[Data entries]

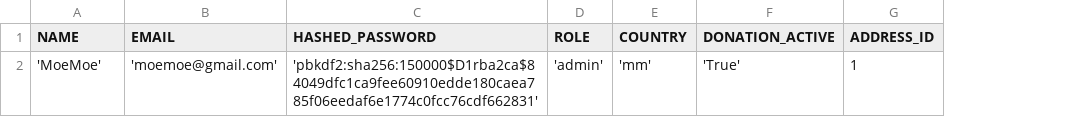
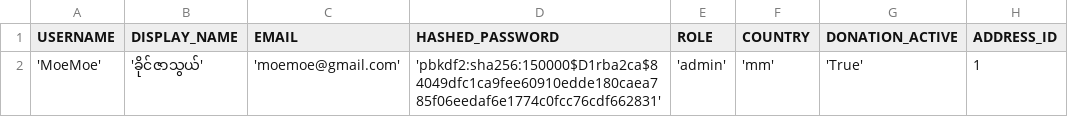
Before and after one commit to thingaha/thingaha-web, a CSV file: backend/bin/db_seed/users.csv, drawn as a sheet; the diff names each change by its address in the sheet, - before the commit and + after, or states it on an @@ line.

Commit message:
#update-login-route-issue-99 #99 adding login with username

```diff
--- a/backend/bin/db_seed/users.csv
+++ b/backend/bin/db_seed/users.csv
+column B (DISPLAY_NAME), row 2: 'ခိုင်ဇာသွယ်'
-A1: NAME
+A1: USERNAME
```
Also changed, not shown: 12 other files.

- **REQUIREMENT**
Each line with the word "backend" in the records above belongs in the result; copy all of them.

- **RESULT FOR THIS EXERCISE**
Before and after one commit to thingaha/thingaha-web, a CSV file: backend/bin/db_seed/users.csv, drawn as a sheet; the diff names each change by its address in the sheet, - before the commit and + after, or states it on an @@ line.
--- a/backend/bin/db_seed/users.csv
+++ b/backend/bin/db_seed/users.csv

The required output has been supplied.